Bruce Byfield

Several weeks ago, I discussed taking a stand against unethical parts of your work. Ever since the American elections, this topic has been a concern for many, so I am not surprised to see a few publicly declaring themselves. I only wish that corporate leaders would do the same.

I am talking about neveragain.tech, a statement signed by over 1400 tech workers. The signers include American employees of organizations ranging from Microsoft and the Mozilla Corporation to the GNU Project and the Kubuntu Council including such free software figures as Matthew Garrett, Matt Lee, and Valorie Zimmerman. Although the statement does not specifically mention Donald Trump, it is obviously a response to Trump's campaign promises to track Muslims and illegal immigrants.

Citing past genocides, including IBM's collaboration to manage the Holocaust, signers of the statement commit themselves to refusing to work on databases of minorities, and to advocate against such work, and destroy it or at least scale it back. In addition, signers pledge to encourage practices such as encryption that might undermine such work, to act as whistle blowers, mount legal opposition, and public opposition. Finally, "If we do not have such authority, and our organizations force us to engage in such misuse, we will resign from our positions rather than comply." The page ends with a few basic resources where you can learn more about the issues involved.

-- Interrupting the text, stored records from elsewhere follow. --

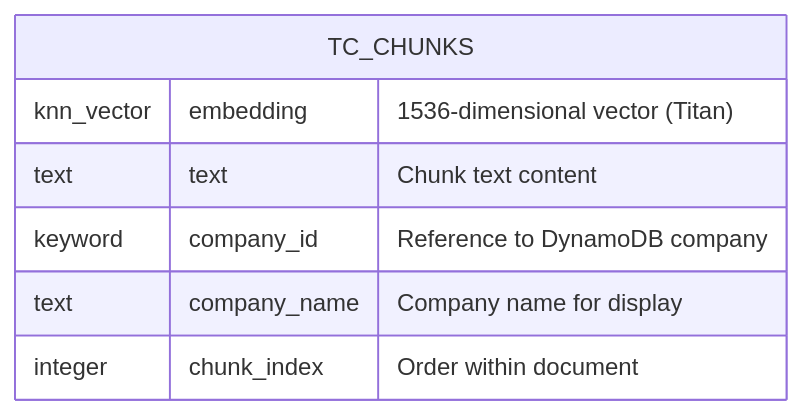
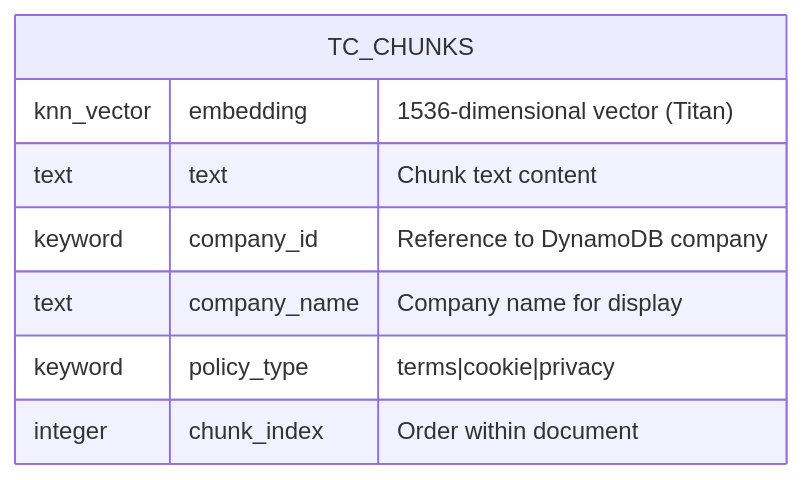
One commit to AlmazErmilov/aws-hack-prototype-terms-and-conditions-ass changed the third of 7 diagrams in docs/DATABASE_AND_RAG.md. Above: the diagram before and after it, drawn with Mermaid. The commit also changed other lines of this file and 8 other files, not shown here.

First line of the commit message:
feat(frontend): add analytics dashboard with Chart.js visualizations

````diff
--- a/docs/DATABASE_AND_RAG.md
+++ b/docs/DATABASE_AND_RAG.md
@@ -180,10 +180,11 @@
 ```mermaid
 erDiagram
     TC_CHUNKS {
         knn_vector embedding "1536-dimensional vector (Titan)"
         text text "Chunk text content"
         keyword company_id "Reference to DynamoDB company"
         text company_name "Company name for display"
+        keyword policy_type "terms|cookie|privacy"
         integer chunk_index "Order within document"
     }
 ```
````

In the absence of leadership
The statement has an air of melodrama, beginning with its name and continuing throughout with such declarations as "Today we stand together to say: not on our watch, and never again." In normal times, signing such a statement might seem one step up from the Facebook activism of liking a provocative post, and, of course, the real proof lies in how many will actually carry out what they pledge.

However, while the list might be  premature, its concerns cannot be altogether dismissed as alarmist. After all, recently the American president-elect attempted to identify Energy Department researchers working on climate change. To their credit, Energy Department officials refused to cooperate, even though the refusal is at best a delaying tactic.

However, this example suggests that the concerns of neveragain.tech have more credibility than they did even a few weeks ago. In fact, its signatories might conceivably find themselves on another list -- this one of enemies of the American government -- which would make the statement a tactical mistake.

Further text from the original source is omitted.